Hero products from the runway are displayed for maximum impact. There’s a long pink satin puffer coat, $3,300; kimono knit sweater coat, $2,550, and pink pleated ring dress, $3,100. The house has moved to using only fake fur and stamped leather rather than croc for handbags. Across one wall, the men’s and women’s shoe area runs the gamut from Gvasalia’s BB logo treatment flats and mules, to Triple S trainers. An exclusive product designed for the flagship, a limited-edition New York version of the Balenciaga shopping tote in slate gray, retails for $950.
The Balenciaga logo, which was redesigned by Gvasalia, is embossed across the gray carpeting. Throughout the unit, seating is upholstered with public transportation patterns, and benches resemble those in subway stations or parks.
A piece by artist Tobias Spichtig, which is part of a series commissioned for 22 Balenciaga stores worldwide, is displayed at the flagship. Spichtig made the sculptures by dipping archival Balenciaga garments in resin and pulling them into expressive positions.
Balenciaga’s hyper-realistic mannequins are based on real people and made from 3-D scans of the house’s runway models.

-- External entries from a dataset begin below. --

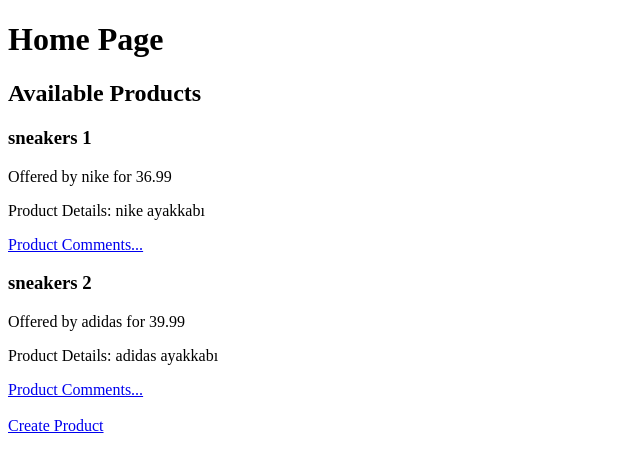
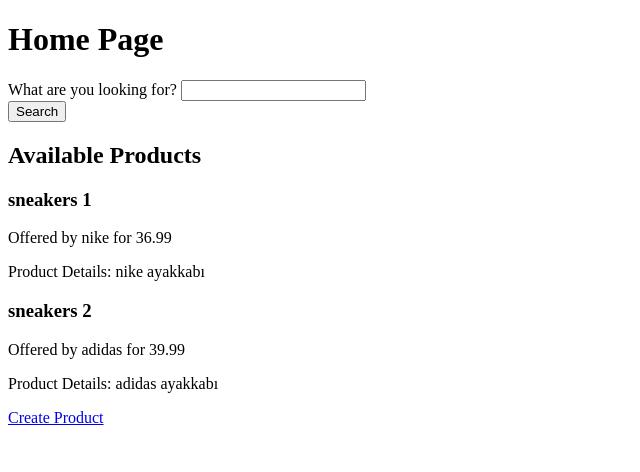
Before and after one commit to bounswe/bounswe2020group1, a Flask app: page / in a window 1280 px wide. Shown: the top 472 px of the page, without its empty margins (0-640 px from the left). Run offline with Flask 2, Linux system fonts and the light colour scheme.

Commit message:
Update home.html

```diff
--- a/API/FrontEnd/templates/home.html
+++ b/API/FrontEnd/templates/home.html
@@ -1,23 +1,31 @@
 <!DOCTYPE HTML>
-<html>
+<html lang="en" dir="ltr">
 	<head>
+    	<meta charset="utf-8">
 		<title>Home Page</title>
 	</head>
 
     <body>
     	<h1>Home Page</h1>
+        <form action="/search" method="GET">
+        <section class="searching">
+          <label for="keyword">What are you looking for?</label>
+    			<input type="text" name="keyword" id="keyword">
+        </section>
+        <section class="submission">
+          <input type="submit" value="Search">
+        </section>
+        </form>
         <h2>Available Products</h2>
         {% for product in products %}
         	<h3>{{product.name}}</h3>
             <p>Offered by {{product.seller}} for {{product.price}}</p>
-			<p>Product Details: {{product.description}}</p>
-			<a href="{{ './comment/{}'.format(product.id) }}"> Product Comments...</a>
-		{% endfor %}
-		<br><br>
+            <p>Product Details: {{product.description}}</p>
+        {% endfor %}
     	<nav>
-    		<a href="./createproduct">Create Product</a>
+    		<a href="./createproduct.html">Create Product</a>
   		</nav>
 
     </body>
 
-<html>
+</html>
```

With its business growing in North America, Balenciaga has been on an expansion tear. The brand in November opened a shop-in-shop at Holt Renfrew in Vancouver. In June, Balenciaga unveiled a 6,000-square-foot flagship at 338 North Rodeo Drive in Beverly Hills. Expansions are on tap at South Coast Plaza in Costa Mesa, Calif., Bal Habour Shops in Bal Harbour, Fla., and the Forum Shops at Caesar’s Palace in Las Vegas. Balenciaga in November will open a store at the Yorkdale Shopping Centre in Toronto.